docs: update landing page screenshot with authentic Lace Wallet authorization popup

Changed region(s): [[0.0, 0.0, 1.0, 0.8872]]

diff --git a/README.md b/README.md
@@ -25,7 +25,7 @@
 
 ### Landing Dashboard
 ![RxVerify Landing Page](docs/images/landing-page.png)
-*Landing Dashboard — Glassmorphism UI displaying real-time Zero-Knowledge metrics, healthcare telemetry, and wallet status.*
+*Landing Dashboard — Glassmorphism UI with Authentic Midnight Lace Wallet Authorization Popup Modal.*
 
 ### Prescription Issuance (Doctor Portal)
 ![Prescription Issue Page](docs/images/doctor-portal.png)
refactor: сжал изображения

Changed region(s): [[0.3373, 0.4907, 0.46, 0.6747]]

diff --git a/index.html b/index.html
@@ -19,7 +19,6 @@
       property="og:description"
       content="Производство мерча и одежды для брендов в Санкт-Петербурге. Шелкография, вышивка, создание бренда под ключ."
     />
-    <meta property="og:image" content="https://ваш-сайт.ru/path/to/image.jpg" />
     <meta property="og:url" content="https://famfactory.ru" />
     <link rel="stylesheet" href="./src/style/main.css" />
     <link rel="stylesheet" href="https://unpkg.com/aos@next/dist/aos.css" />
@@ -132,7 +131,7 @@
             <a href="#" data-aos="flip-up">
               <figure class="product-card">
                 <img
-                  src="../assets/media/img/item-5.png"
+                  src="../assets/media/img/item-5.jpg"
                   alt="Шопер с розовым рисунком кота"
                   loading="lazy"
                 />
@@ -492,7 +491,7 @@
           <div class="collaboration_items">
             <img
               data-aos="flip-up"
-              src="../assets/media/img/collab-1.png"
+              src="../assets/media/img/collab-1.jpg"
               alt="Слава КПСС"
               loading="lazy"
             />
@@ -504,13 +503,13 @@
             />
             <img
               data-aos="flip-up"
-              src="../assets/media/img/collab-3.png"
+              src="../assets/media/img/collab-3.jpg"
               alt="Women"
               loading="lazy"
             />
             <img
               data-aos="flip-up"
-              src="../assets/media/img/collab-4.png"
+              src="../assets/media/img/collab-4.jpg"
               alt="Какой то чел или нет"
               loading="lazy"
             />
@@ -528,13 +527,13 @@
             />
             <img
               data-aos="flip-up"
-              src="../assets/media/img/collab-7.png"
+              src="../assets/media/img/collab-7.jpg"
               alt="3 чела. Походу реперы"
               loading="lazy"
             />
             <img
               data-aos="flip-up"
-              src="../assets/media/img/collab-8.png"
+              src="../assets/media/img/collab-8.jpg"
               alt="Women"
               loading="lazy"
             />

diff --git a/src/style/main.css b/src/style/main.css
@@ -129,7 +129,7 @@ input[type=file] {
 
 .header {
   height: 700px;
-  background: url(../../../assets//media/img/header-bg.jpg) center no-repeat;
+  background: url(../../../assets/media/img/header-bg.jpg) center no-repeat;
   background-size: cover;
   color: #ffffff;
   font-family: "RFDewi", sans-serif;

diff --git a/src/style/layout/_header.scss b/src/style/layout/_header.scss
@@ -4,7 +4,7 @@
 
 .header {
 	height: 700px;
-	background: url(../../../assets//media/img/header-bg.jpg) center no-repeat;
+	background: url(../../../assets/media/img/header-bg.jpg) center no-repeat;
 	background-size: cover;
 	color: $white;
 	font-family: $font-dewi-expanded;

◇ ◇ ◇ ◇ ◇

Looking at the data above, say how many lines contain "background", and give no other words.

6